i changed the words at the bottom to the rest of the lyrics to the song... i thought it would make more sense...


stupid blogger put them backwards... but here are my sketches for the first 3 letters... im not using the painting as my finished product, but as a starting base for these drawings that im going to ink and scan before coloring.... by class i plan to have a few more letters done....

does the B look enough like a B? i feel like its a bit of a stretch...


this is where its at right now, very far from being ready but as you can see i worked with the idea of making the size of the circles represent precentages... next step for me is going to be adding more color.... lots and lots and lots and lots of colors.... also maybe working with the type in the circles a bit....


ive selected my statistics that i want to illustrate, ive also been conceptualizing in terms of ways to show this creatively, possibly with some simple/playful graphic illustrations of each drug....


found some sweet font-ness online.

just click the video so it opens in a new window, its supposed to be more rectangle shape and if you just watch it in here you miss some of it
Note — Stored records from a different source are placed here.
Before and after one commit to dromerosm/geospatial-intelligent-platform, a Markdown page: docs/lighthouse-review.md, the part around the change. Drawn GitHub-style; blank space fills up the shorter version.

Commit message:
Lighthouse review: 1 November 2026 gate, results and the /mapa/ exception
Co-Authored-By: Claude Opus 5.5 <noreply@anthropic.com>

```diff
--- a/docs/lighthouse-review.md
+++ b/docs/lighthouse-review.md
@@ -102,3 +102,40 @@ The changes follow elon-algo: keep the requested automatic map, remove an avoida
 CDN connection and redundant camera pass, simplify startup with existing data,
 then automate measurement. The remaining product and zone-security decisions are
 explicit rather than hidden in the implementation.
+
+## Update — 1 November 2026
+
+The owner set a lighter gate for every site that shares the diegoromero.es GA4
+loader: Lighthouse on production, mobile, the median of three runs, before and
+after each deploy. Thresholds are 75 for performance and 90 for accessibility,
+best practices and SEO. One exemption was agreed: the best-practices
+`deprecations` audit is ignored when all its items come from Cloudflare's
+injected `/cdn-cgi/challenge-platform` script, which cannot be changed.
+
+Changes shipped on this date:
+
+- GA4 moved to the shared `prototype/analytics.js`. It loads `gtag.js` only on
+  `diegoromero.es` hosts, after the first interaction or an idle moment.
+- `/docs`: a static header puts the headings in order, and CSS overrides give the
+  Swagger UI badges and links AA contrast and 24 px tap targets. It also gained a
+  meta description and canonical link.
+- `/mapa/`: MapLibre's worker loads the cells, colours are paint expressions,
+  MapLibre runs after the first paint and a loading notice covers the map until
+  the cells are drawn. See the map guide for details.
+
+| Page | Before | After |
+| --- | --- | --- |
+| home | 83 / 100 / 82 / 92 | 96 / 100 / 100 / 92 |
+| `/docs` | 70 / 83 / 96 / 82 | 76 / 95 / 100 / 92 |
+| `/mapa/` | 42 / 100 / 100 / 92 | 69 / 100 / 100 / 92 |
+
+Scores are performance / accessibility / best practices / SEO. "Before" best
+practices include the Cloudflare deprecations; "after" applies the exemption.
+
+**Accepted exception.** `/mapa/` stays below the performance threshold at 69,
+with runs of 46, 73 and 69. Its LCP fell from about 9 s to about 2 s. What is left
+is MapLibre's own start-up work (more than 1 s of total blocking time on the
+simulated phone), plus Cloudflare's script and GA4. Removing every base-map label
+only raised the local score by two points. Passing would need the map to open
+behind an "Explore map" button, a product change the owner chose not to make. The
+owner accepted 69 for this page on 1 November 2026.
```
On March 25, 1983, "Thriller"s popularity reached a larger audience when Jackson debuted "Billie Jean" before a live audience during taping of the tribute special Motown 25: Yesterday, Today, Forever. Having reunited with the Jackson 5 for a medley of their hits, he remained onstage for a solo performance and as he addressed the crowd they began chanting for "Billie Jean". Dressed in a glittery black jacket, sparkling silver shirt, tight black pants cuffed high to showcase white spangled socks and black penny loafers, and a single sequined glove, Jackson signalled the start of his routine by snapping a black fedora to his head. After doing some kicks with thigh slaps, Jackson signalled the midpoint of the routine by throwing his fedora towards the side of the stage, causing audience members to scream and shout. Finally, when the song was completed, he signalled the end of the routine by pointing at the ceiling before bowing to the audience.

It was during this performance that Jackson also debuted a set of physically complicated dance techniques which included the "Moonwalk" (a name which was dubbed by the media not by Jackson himself). The "moonwalk" followed by a tornado spin and an en pointe stance has since gone on to become Jackson's trademark dance piece, and is virtually synonymous with the song. Ironically, the "moonwalk" is not featured at any point during the music video.

Despite Jackson lip-syncing his song (which he usually does when performing "Billie Jean" due to its exhausting dance moves), the audience rose to their feet giving an ovation, and it is often cited as one of the greatest live performances of all time. This sealed his position as a dance legend up against the likes of Fred Astaire, who called Jackson the next day to congratulate him, and it's also said by many to match the effect on popular culture that Elvis Presley and The Beatles had when they appeared on The Ed Sullivan Show.

Upon its broadcast on May 16, over forty-seven million viewers witnessed Jackson's performance.[8] The immediate result was unprecedented sales of his Thriller album, which as of November 2006 has sold over 104 million copies[9]. The "Billie Jean" single has since sold over 5 million copies worldwide and became Jackson's top-selling single.